┌──
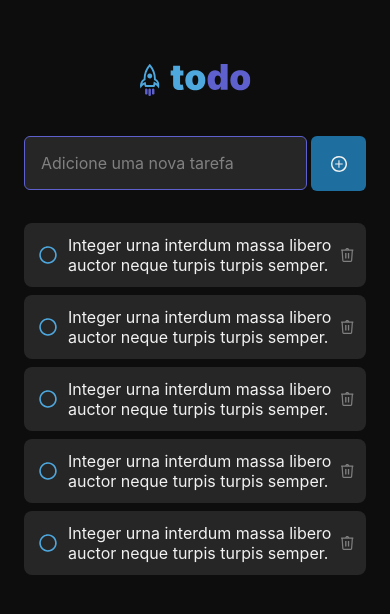
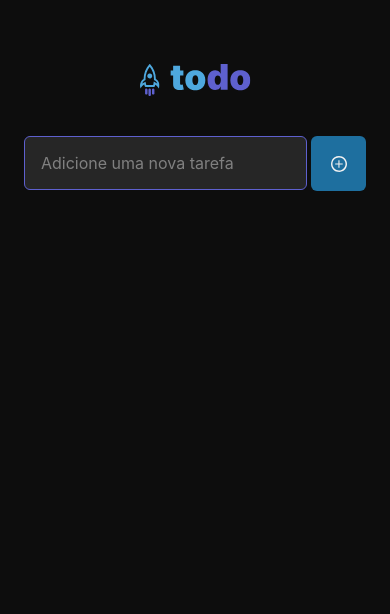
Before and after one commit to Thalys001/to-do, a React Native app: screen / in a window 390 px wide. Shown: the top 614 px of the page. Built offline with nearby package versions, Linux system fonts and the light colour scheme.

Commit message:
feat: creating flatlist and adding tasks function

```diff
--- a/src/components/Tasks/index.tsx
+++ b/src/components/Tasks/index.tsx
@@ -5,16 +5,21 @@ import { styles } from './styles'
 import Trash from "../../../assets/icons/trash";
 import Check from "../../../assets/icons/check";
 
-export function Tasks() {
+type Props = {
+  text: string;
+  onRemove: () => void;
+}
+
+export function Tasks({text, onRemove}: Props) {
   return (
     <View style={styles.container}>
       <TouchableOpacity>
         <Check />
       </TouchableOpacity>
-      <Text style={styles.name}>
-        Integer urna interdum massa libero auctor neque turpis turpis semper.
+      <Text style={styles.text}>
+        {text}
       </Text>
-      <TouchableOpacity>
+      <TouchableOpacity onPress={onRemove}>
         <Trash />
       </TouchableOpacity>
     </View>
--- a/src/components/Tasks/styles.ts
+++ b/src/components/Tasks/styles.ts
@@ -14,7 +14,7 @@ export const styles = StyleSheet.create({
     paddingVertical: 12,
     paddingHorizontal: 12,
   },
-  name: {
+  text: {
     flex: 1,
     height: 40,
     fontSize: 16,
--- a/src/screens/Home/index.tsx
+++ b/src/screens/Home/index.tsx
@@ -1,4 +1,5 @@
-import { View, Text, TextInput, TouchableOpacity } from "react-native";
+import { useState } from "react";
+import { View, TextInput, TouchableOpacity, FlatList } from "react-native";
 
 import { styles } from "./styles";
 import ToDo from "../../../assets/icons/todo";
@@ -6,6 +7,15 @@ import Plus from "../../../assets/icons/plus";
 import { Tasks } from "../../components/Tasks";
 
 export function Home() {
+  const [tasks, setTasks] = useState<string[]>([]);
+  const [tasksName, setTasksName] = useState('');
+
+  function handleTasksAdd() {
+    console.log("adicionar");
+    setTasks(prevState => [...prevState, tasksName]);
+    setTasksName('')
+  }
+
   return (
     <View style={styles.container}>
       <View style={styles.header}>
@@ -15,16 +25,26 @@ export function Home() {
         <TextInput style={styles.input}
           placeholder="Adicione uma nova tarefa"
           placeholderTextColor="#808080"
+          onChangeText={setTasksName}
+          value={tasksName}
         />
-        <TouchableOpacity style={styles.button}>
+        <TouchableOpacity
+          style={styles.button}
+          onPress={handleTasksAdd}
+        >
           <Plus />
         </TouchableOpacity>
       </View>
-      <Tasks/>
-      <Tasks/>
-      <Tasks/>
-      <Tasks/>
-      <Tasks/>
+      <FlatList
+        data={tasks}
+        keyExtractor={item => item}
+        renderItem={({ item }) => (
+          <Tasks
+            key={item}
+            text={item}
+             />
+        )}
+      />
     </View>
   )
 }
```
└──
=== Exercise prompt ===
Of all the lines above, tally those with the word "export". Write the total only.

=== Expected answer ===
5